This post was published on the now-closed HuffPost Contributor platform. Contributors control their own work and posted freely to our site. If you need to flag this entry as abusive, send us an email.

The Washington Post reported Monday about a 2003 Secret Service report which indicates that its security checkpoints had been breached at least 91 times since 1980, including at least eight instances where the intruder reached the president or another subject of protection.

On Sunday, the New York Times reported on a number of serious threats leveled against President Obama since he took office, including one from a U.S. Marine who pleaded guilty to threatening to kill the president (as well as attempted armed robbery).

This servicemember had decided that his own interpretation of his military oath to protect the country required him to identify the president as a "domestic enemy," and to take what he thought was appropriate action.

Another incident involved an airport security guard in New Jersey who had "43 guns and allegedly hollow-point bullets at home" and "was thought to be threatening the president."

This same New York Times article mentions that many suspects had "a history of violence or mental illness and easy access to guns and explosives." Others wanted to see "a 50 cal in the head soon" for President Obama or were "practicing shooting skills" so that Obama could "follow in the steps of Lincoln, Garfield, McKinley and Kennedy."

These stories should trouble us. We want security not only for the president and our top officials, but also for ourselves and our families. Yet as a nation we make it very easy for dangerous people to arm themselves.

For example, several events attended by President Obama this past summer featured protesters armed with assault rifles and semi-automatic pistols. At least one protester had a state-issued permit to carry a concealed weapon even though he had recently been released from jail.

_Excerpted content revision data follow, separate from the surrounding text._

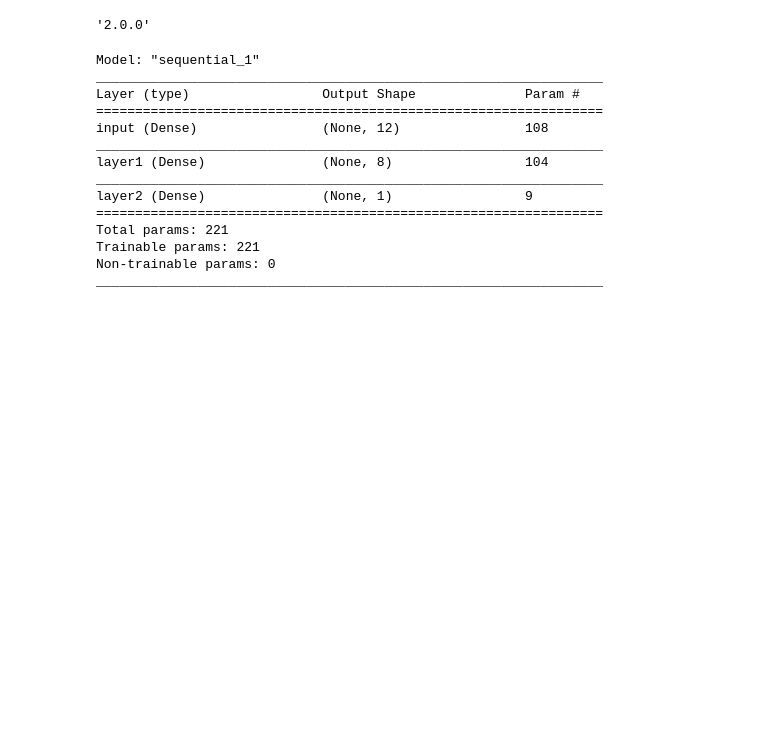
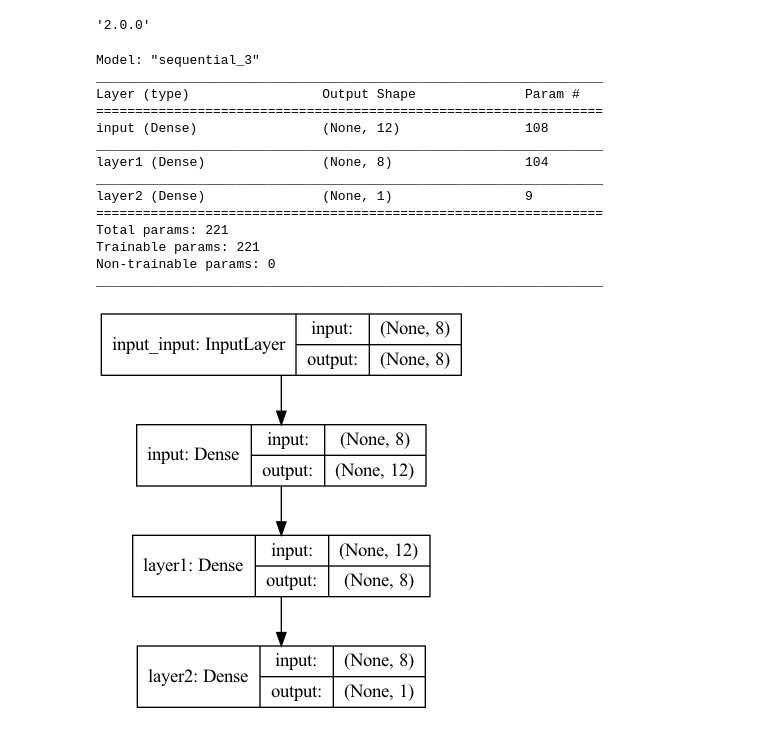
Before and after one commit to scode-cs/test-dl-projects, a Jupyter notebook: keras/diabetes/daibetes_keras_model.ipynb, the cells around one changed output. Drawn from its saved outputs; the diff is of its cells as text; code cells hidden in the pictures; blank space fills up the shorter version.

Commit message:
updated model

```diff
--- a/keras/diabetes/daibetes_keras_model.ipynb
+++ b/keras/diabetes/daibetes_keras_model.ipynb
@@ -54,11 +59,11 @@ os.environ['TF_CPP_MIN_LOG_LEVEL'] = '2'
 model = Sequential()
 model.add(Dense(12, input_shape=(8,), activation='relu', name='input'))
 model.add(Dense(8, activation='relu', name='layer1'))
-model.add(Dense(1, activation='sigmoid', name='layer2'))
+model.add(Dense(1, activation='relu', name='layer2'))
 # %%
 model.summary()
 # %% [output]
-Model: "sequential_1"
+Model: "sequential_3"
 _________________________________________________________________
 Layer (type)                 Output Shape              Param #
 =================================================================
@@ -72,6 +77,10 @@ Total params: 221
 Trainable params: 221
 Non-trainable params: 0
 _________________________________________________________________
+# %%
+plot_model(model, to_file='model_plot.png', show_shapes=True, show_layer_names=True)
+# %% [output]
+[figure, added]
 # %%
 # compile the keras model
 model.compile(loss='binary_crossentropy', optimizer='adam', metrics=['accuracy'])
```
Also changed, not shown: parts of 3 cells of this notebook, 1 other file.
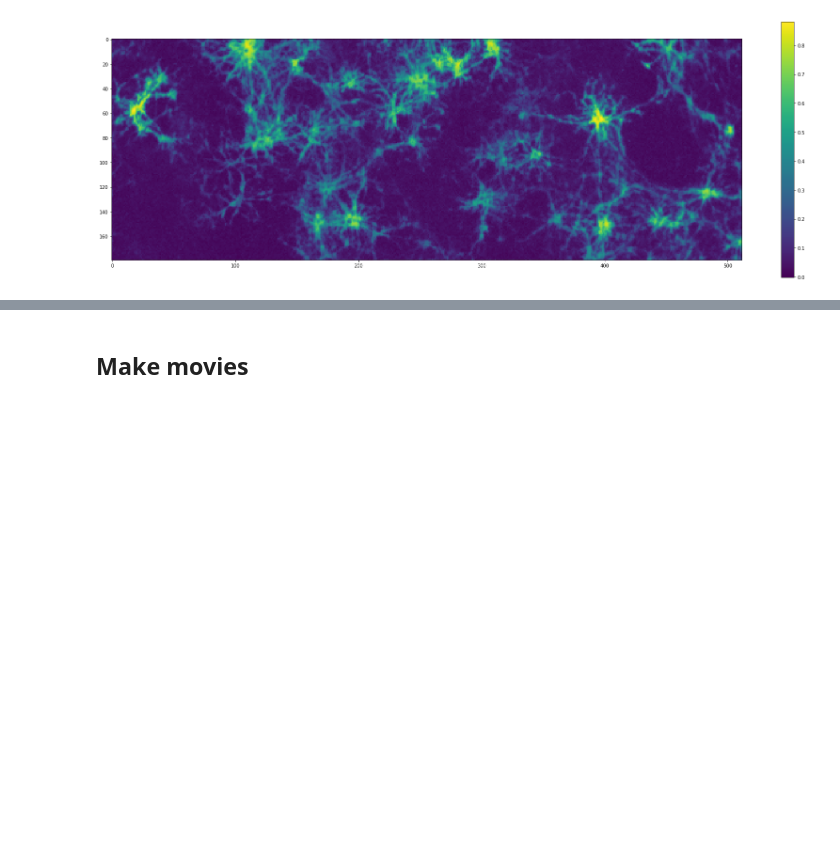
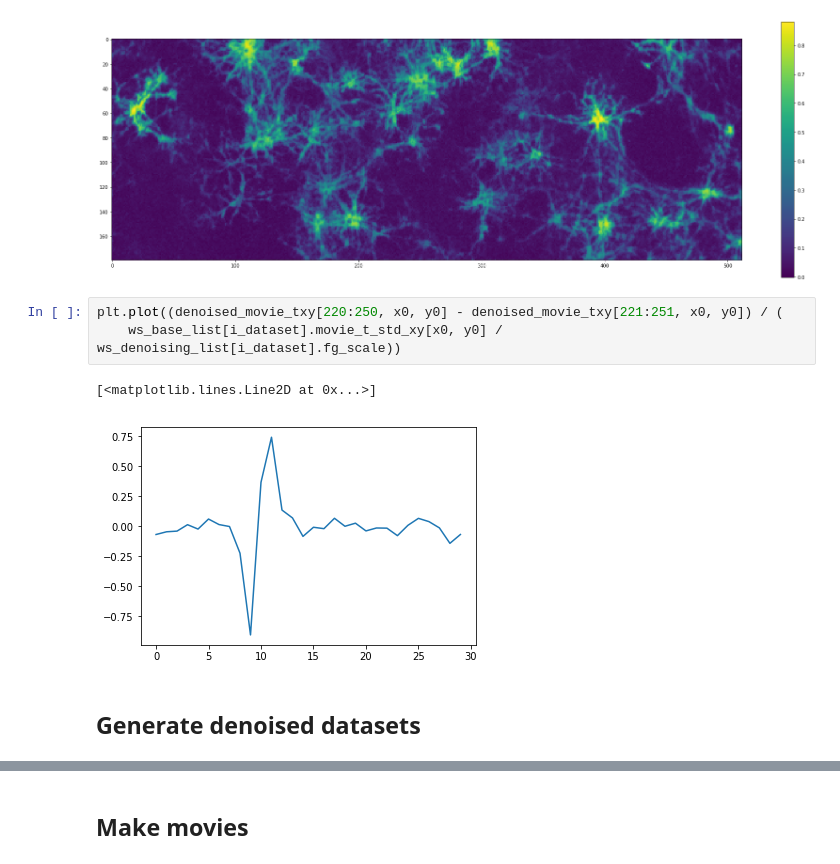
Before and after one commit to cellarium-ai/CellMincer, a Jupyter notebook: notebooks/cellmincer_proto.ipynb, the cells around one changed output, grey strips where cells are left out. Saved outputs shown, nothing was run; the diff lists cells and outputs as text; blank space fills up the shorter version.

```diff
--- a/notebooks/cellmincer_proto.ipynb
+++ b/notebooks/cellmincer_proto.ipynb
@@ -391,3 +391,11 @@ plt.colorbar(im)
 # %% [output]
 <matplotlib.colorbar.Colorbar at 0x...>
 [figure]
+# %%
+plt.plot((denoised_movie_txy[220:250, x0, y0] - denoised_movie_txy[221:251, x0, y0]) / (
+    ws_base_list[i_dataset].movie_t_std_xy[x0, y0] / ws_denoising_list[i_dataset].fg_scale))
+# %% [output]
+[<matplotlib.lines.Line2D at 0x...>]
+[figure, added]
+# %% [markdown]
+## Generate denoised datasets
```
Also changed, not shown: parts of 22 cells of this notebook, 3 other files.
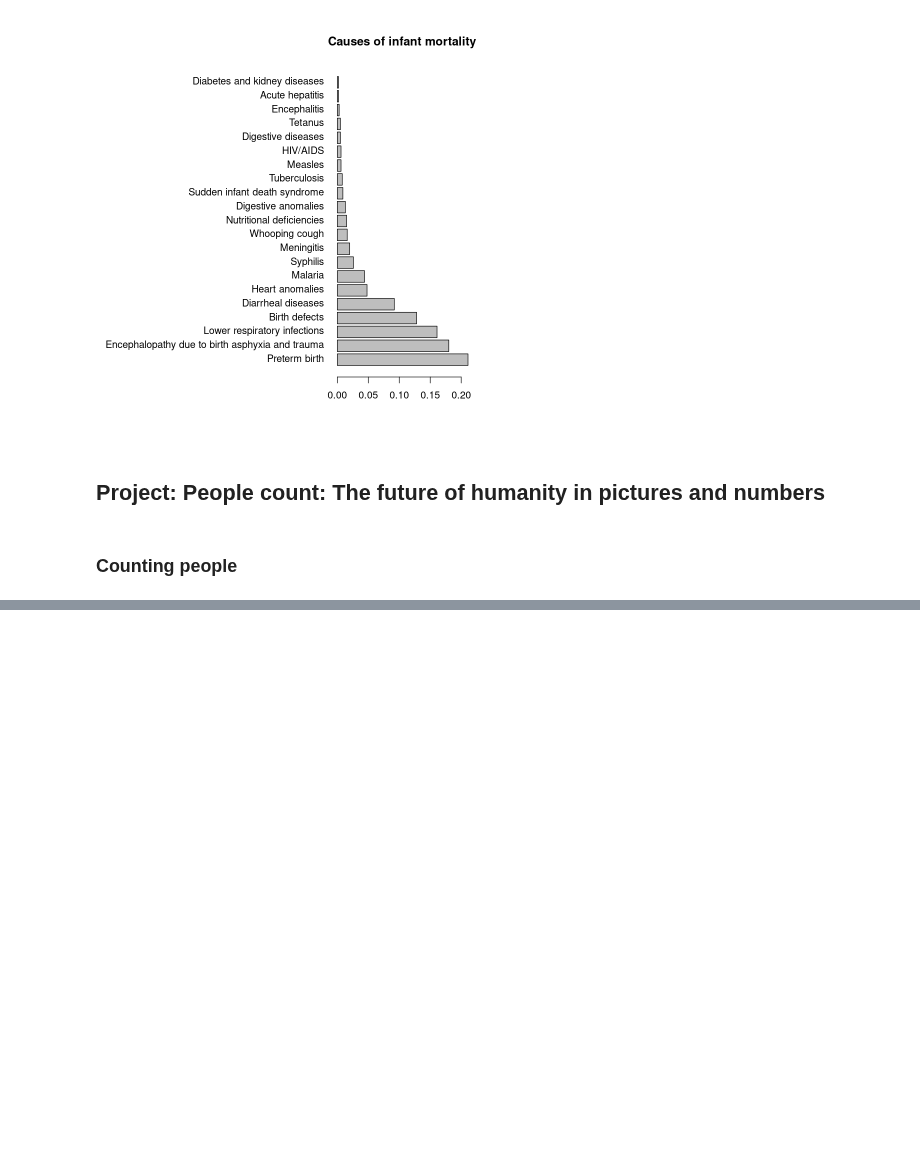
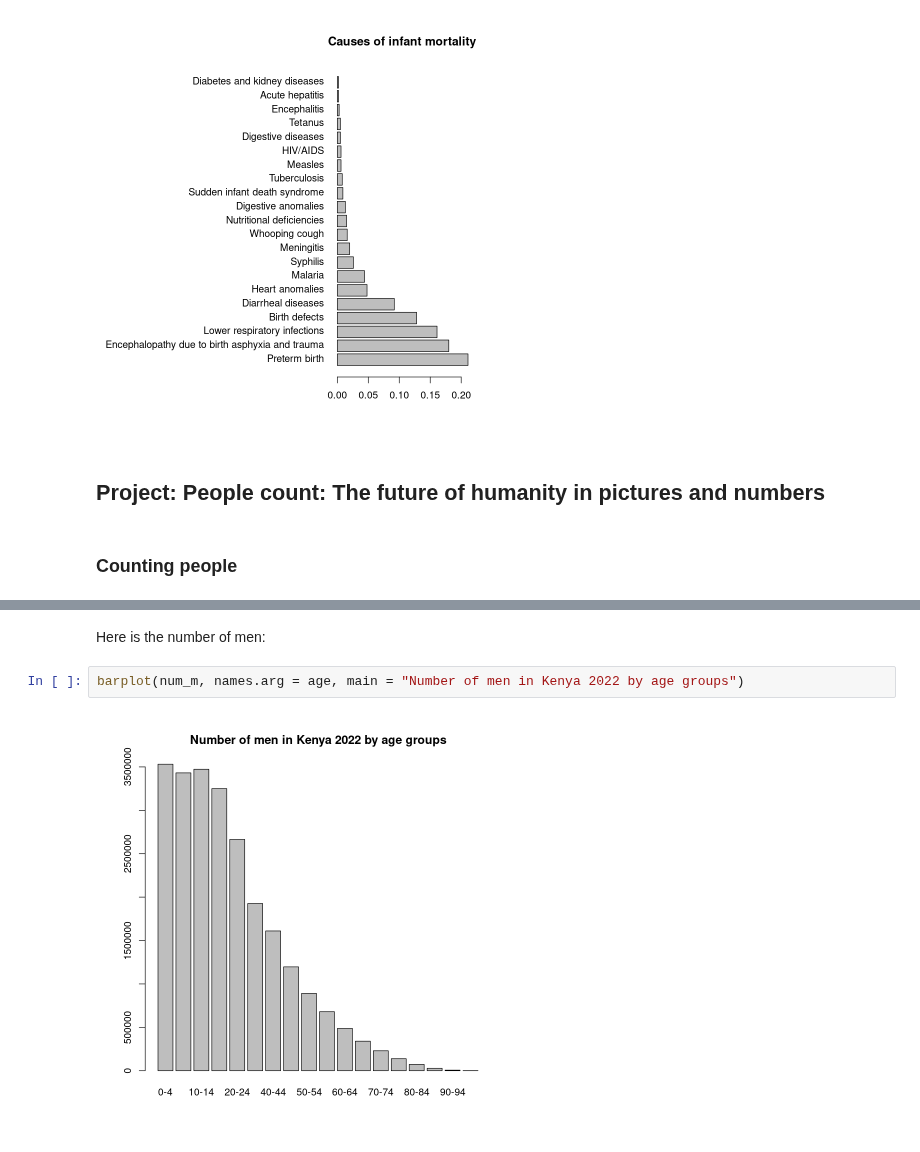
Before and after one commit to Martin-Summer-1090/Statistics_JWL, a Jupyter notebook: solution_manual/manual_v0/_build/html/_sources/exercises_unit_1.ipynb, the cells around one changed output, grey strips where cells are left out. Cells and saved outputs as stored; diff of their text form; blank space fills up the shorter version.

```diff
--- a/solution_manual/manual_v0/_build/html/_sources/exercises_unit_1.ipynb
+++ b/solution_manual/manual_v0/_build/html/_sources/exercises_unit_1.ipynb
@@ -295,0 +367,6 @@ barplot(shares, names.arg = causes, horiz = TRUE, las = 1, main = "Causes of inf
+# %% [markdown]
+Here is the number of men:
+# %%
+barplot(num_m, names.arg = age, main = "Number of men in Kenya 2022 by age groups")
+# %% [output]
+[figure, added]
```
Also changed, not shown: parts of 32 cells of this notebook, 25 other files.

The Fort Hood shooter had been issued a concealed carry permit by Virginia. This killer raised a number of red flags before the shooting, including several apparent contacts with a radical cleric "sympathetic" to Al Qaeda. Yet he was able to walk into a Texas gun store, pass a minimal computer background check, and easily arm himself with a "cop killer" pistol (capable of firing armor-piercing bullets) and formerly banned high-capacity ammunition magazines which allowed him to fire 20 rounds at a time without re-loading.

Even if the Fort Hood killer had been placed on the "Terrorist Watch List" because of his reportedly erratic behavior and connections to radical ideology, our weak gun laws would not have been an obstacle to his gun purchases.

While he then would have been blocked from boarding a commercial airliner, he still would have been allowed to buy as many firearms as he wanted. After 9/11, law enforcement is still prohibited from preventing individuals on the "Terrorist Watch List" from buying guns as long as they don't have some disqualifying record in the system, such as a felony or domestic violence restraining order.

And now some elected officials actually want to make it easier for "mentally incapacitated" veterans to get guns. Legislation sponsored by Sen. Richard Burr (N.C.) would give immediate access to guns to over 100,000 veterans already found to be "mentally incapacitated, deemed mentally incompetent, or experiencing an extended loss of consciousness."

Sen. Burr wants to take these individuals out of the "prohibited purchaser" category in the Brady background check system even though professional Veterans Affairs personnel made those competency determinations after hearing medical evidence and following a rigorous system which protects due process.

Making it harder for dangerous people to get guns should be part of our nation's security policy. We should do all we can to protect our families and communities from gun violence, along with helping make it easier to protect the President from the next breach of security by someone with far worse intentions than gaining publicity for crashing a White House party.

(Note to readers: This entry, along with past entries, has been co-posted on and the Huffington Post.)

Popular in the Community


What's Hot